> Problem requirements:
Because the entries hold pictures, reproduce only their words, exactly as written.

> Dataset:
_ _ _ _ _ _ _

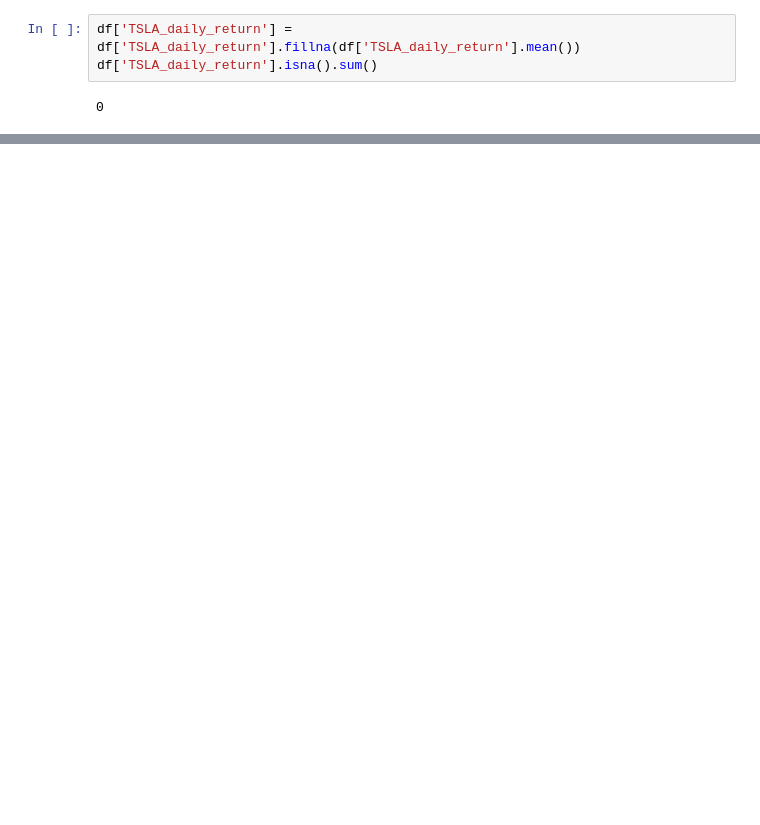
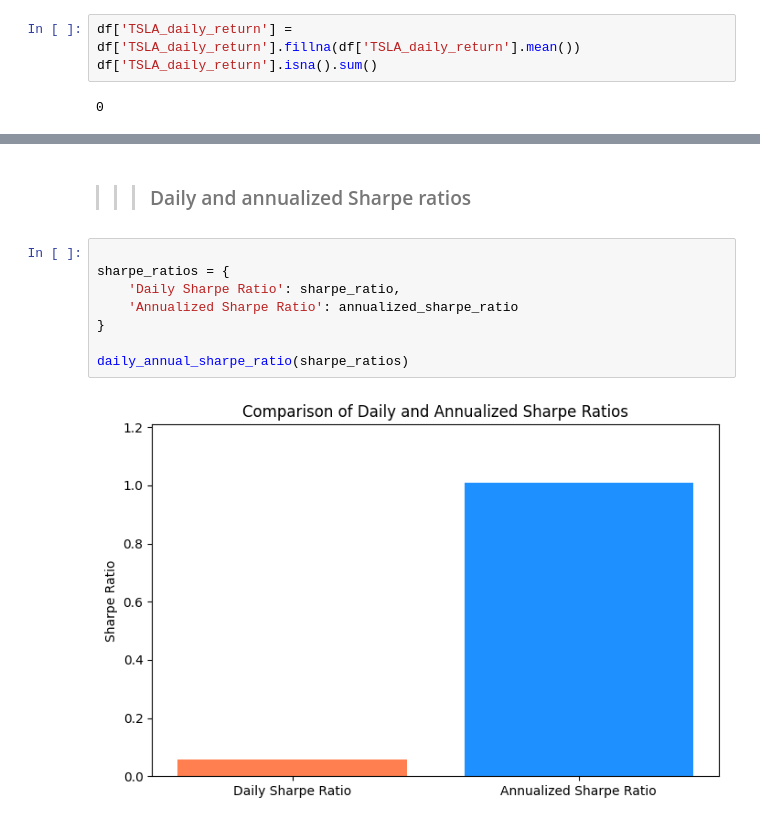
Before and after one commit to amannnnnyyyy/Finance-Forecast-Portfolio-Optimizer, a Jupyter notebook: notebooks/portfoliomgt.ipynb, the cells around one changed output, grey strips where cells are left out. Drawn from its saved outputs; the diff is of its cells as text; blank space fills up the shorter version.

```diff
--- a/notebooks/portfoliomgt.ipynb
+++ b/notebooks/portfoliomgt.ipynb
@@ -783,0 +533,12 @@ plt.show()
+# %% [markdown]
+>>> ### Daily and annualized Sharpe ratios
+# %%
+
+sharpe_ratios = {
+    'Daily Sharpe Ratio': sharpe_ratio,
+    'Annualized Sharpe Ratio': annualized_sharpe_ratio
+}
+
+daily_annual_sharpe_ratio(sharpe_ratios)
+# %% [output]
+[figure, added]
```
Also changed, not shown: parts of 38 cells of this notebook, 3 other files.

_ _ _ _ _ _ _

> Solution below:
Before and after one commit to amannnnnyyyy/Finance-Forecast-Portfolio-Optimizer, a Jupyter notebook: notebooks/portfoliomgt.ipynb, the cells around one changed output, grey strips where cells are left out. Drawn from its saved outputs; the diff is of its cells as text; blank space fills up the shorter version.

```diff
--- a/notebooks/portfoliomgt.ipynb
+++ b/notebooks/portfoliomgt.ipynb
@@ -783,0 +533,12 @@ plt.show()
+# %% [markdown]
+>>> ### Daily and annualized Sharpe ratios
+# %%
+
+sharpe_ratios = {
+    'Daily Sharpe Ratio': sharpe_ratio,
+    'Annualized Sharpe Ratio': annualized_sharpe_ratio
+}
+
+daily_annual_sharpe_ratio(sharpe_ratios)
+# %% [output]
+[figure, added]
```
Also changed, not shown: parts of 38 cells of this notebook, 3 other files.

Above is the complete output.